Alex Ovechkin scored his 15th goal and Michael Latta scored his first to erase a two-goal deficit in the third period before Nicklas Backstrom scored the lone goal of a shootout to give the Capitals a 4-3 victory Friday.
"A lot of good things had to happen, but from the start of the game I thought the guys were really engaged in the game," Capitals coach Adam Oates said. "They got [two goals] late in the first, but we had a good period. The second half of the game we only gave up one chance [against us] 5-on-5, so we did a lot of good things in the game."
Following a switch in lines early in the third, Ovechkin brought Washington within 3-2 at 3:19 by chipping a short feed from Marcus Johansson over goalie Jimmy Howard's shoulder and under the crossbar. Latta scored his first NHL goal off a rebound at 11:54 to tie it.
Each team got a power play in overtime, but neither could end it there. Backstrom finally did in the third round of the shootout, beating Howard through the pads after Washington goalie Braden Holtby made saves against Pavel Datsyuk, Johan Franzen and Todd Bertuzzi.
It was the second time this week the Capitals came back in the third period to win; they defeated the Columbus Blue Jackets 4-3 in OT Tuesday at Verizon Center.
"It's big," said Holtby, who made 34 saves, including all eight in the third and four in OT. "You need to do that in order to gain confidence as a team and gain consistency. If you do it a couple times, where you come back, then in the future you believe in yourselves a little bit more. It's a credit to our guys for being confident in each other and [continuing to push]."

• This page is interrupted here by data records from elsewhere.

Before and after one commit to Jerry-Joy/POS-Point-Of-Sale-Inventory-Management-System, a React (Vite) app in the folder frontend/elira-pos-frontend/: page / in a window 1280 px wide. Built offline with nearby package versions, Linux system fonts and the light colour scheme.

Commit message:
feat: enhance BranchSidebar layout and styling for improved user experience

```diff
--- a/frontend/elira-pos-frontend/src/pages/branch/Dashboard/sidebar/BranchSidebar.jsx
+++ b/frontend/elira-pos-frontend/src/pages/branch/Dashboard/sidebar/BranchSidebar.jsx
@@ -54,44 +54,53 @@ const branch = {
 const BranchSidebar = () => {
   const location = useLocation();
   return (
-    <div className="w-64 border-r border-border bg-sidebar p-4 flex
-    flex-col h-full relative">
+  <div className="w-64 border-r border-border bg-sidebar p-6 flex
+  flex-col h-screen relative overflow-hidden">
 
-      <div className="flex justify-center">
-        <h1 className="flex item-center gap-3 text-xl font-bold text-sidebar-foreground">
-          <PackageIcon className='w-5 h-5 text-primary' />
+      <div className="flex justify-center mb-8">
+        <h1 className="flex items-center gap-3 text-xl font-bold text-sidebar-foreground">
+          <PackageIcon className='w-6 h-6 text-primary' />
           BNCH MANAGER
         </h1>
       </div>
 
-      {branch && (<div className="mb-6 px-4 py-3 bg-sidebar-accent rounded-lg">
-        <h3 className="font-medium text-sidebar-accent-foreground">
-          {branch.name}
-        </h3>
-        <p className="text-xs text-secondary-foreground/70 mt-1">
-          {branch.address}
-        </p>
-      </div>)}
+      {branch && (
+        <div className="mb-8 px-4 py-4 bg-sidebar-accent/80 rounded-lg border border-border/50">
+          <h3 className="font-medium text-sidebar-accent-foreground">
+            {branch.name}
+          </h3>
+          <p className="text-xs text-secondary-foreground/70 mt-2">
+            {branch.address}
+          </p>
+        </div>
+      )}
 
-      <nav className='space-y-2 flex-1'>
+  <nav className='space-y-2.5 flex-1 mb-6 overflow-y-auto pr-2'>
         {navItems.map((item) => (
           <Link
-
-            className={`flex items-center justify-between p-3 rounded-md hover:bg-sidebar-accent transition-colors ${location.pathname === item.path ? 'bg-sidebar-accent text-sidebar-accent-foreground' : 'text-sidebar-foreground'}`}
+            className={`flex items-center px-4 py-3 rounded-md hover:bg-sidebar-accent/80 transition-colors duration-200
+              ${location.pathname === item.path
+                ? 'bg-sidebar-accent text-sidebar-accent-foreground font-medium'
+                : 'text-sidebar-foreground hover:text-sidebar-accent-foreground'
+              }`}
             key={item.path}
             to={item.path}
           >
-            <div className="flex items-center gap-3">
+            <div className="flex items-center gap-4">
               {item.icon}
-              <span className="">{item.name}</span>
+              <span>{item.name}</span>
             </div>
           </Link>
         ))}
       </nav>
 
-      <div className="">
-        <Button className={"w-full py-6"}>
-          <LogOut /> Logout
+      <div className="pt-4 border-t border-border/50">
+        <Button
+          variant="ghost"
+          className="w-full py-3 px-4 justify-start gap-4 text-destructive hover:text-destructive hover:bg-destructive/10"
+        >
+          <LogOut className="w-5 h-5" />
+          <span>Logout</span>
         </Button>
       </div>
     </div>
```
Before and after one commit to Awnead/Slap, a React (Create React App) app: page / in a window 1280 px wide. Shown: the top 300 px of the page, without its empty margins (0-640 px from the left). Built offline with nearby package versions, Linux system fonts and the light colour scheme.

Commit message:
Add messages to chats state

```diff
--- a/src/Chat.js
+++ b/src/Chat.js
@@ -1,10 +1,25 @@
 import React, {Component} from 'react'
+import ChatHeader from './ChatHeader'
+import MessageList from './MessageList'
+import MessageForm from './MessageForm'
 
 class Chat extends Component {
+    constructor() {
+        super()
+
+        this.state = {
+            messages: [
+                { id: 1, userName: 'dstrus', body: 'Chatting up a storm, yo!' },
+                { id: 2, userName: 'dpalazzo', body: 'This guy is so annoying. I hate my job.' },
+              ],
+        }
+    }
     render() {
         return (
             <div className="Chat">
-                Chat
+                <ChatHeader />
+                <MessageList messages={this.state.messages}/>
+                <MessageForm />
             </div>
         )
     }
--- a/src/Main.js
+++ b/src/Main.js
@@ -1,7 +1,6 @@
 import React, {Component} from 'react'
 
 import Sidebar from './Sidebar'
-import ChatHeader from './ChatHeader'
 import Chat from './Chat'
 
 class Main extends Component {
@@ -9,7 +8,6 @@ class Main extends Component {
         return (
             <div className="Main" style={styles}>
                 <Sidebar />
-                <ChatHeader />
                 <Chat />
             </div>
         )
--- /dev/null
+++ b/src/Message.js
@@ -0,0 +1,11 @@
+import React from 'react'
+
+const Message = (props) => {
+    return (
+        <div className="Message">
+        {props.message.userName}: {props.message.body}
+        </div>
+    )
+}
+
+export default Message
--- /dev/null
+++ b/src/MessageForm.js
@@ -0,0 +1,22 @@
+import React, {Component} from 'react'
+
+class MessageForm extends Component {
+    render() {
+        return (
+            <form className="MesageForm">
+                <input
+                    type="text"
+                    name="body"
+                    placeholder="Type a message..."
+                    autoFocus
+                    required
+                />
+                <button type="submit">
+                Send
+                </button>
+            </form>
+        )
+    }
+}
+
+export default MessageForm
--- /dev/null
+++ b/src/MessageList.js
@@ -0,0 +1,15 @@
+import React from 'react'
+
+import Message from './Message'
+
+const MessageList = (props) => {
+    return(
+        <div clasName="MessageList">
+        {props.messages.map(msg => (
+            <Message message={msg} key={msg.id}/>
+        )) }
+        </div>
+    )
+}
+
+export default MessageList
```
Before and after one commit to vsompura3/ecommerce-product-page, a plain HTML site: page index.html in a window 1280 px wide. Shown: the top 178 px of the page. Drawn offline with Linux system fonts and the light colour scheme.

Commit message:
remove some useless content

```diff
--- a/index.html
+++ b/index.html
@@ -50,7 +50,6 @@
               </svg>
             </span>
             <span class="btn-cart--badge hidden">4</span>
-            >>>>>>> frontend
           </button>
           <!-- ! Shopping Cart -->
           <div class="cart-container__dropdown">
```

The Red Wings (9-5-6) haven't won at home since Oct. 15, when they defeated Columbus. Detroit's record is 0-1-6 in the seven games it has played here since then.
Despite scoring a pair of power-play goals against the NHL's top penalty-killing team, the sting of losing again in front of the home fans was the overriding emotion afterward.
"Obviously we're letting in goals that we shouldn't let in and we're not scoring on the chances that we're creating," Red Wings captain Henrik Zetterberg said. "It's hard. Again, we think we're doing a lot of good things, but I feel like I'm standing here and repeating myself. I don't know, there's nothing else we can do. We have to keep trying to play for 60 minutes and we should win this game."
Among the good signs for Detroit was the emergence of some scoring outside of Zetterberg and Datsyuk on the top line. It came mostly from Franzen, who scored two goals and assisted on rookie defenseman Danny DeKeyser's power-play goal late in the second period, which made it 3-1.
"We got two out of [Franzen] ... that's good secondary scoring," Red Wings coach Mike Babcock said. "Normally when we've gotten any secondary scoring we've been able to win the game. I thought that was a positive thing for us. I thought our power play was good too. But we need to find a way to get one more to win the game. That's the bottom line."
Each side was missing a key player because of injury. Detroit played without forward Daniel Alfredsson, who was a late scratch after warm-ups because of a groin issue. Washington played without top defenseman Mike Green because of a lower-body injury.
Washington took a 1-0 lead 5:50 into the game on a goal by Brooks Laich, who shoveled a rebound of his shot past Howard for his first goal since Oct. 19 and third of season.
The Capitals kept that lead for the next 10 minutes, which made it start to feel like another lackluster night at home for the Red Wings. Holtby really made it feel that way after a dazzling skate save with 5:53 left in the first denied Tomas Tatar's wraparound attempt that would've been a sure goal.
As it turned out, a cross-checking minor called on Capitals forward Tom Wilson during that play changed things quickly.
Franzen scored his first goal of the game with 4:08 left in the period to cap the man-advantage and tie it 1-1, his third goal of the season (all power-play). After getting the puck in the left circle, he walked it closer to the net and wired a wrist shot through a screen by Tatar that went over Holtby's shoulder and under the crossbar.
A little more than two minutes later, at 18:10 of the first, Franzen scored his first even-strength goal of the season to make it 2-1. A beautiful tape-to-tape pass from Tatar found its way through traffic in front of the net, and Franzen redirected it into an opening on the back side.
"I thought they were real good," Babcock said of Franzen and Tatar. "They got jumping on the power play. I thought [Jakub Kindl] and DeKeyser were real good on the back on the power play. Those guys shot the puck."
Holtby made some key saves to thwart an early Detroit power play in the third. Ovechkin and Latta tied the game 3-3 midway through the period.
"It's a huge win," Ovechkin said. "Everybody knows what they have over there, how good they are. When they get a 3-1 lead, it just makes us [work] harder. It's a good sign for us. We [played] against a pretty good team, huge-skill team, and it's a pretty good test for us. We set the tone right away in the third with a couple of good chances and we just kept going."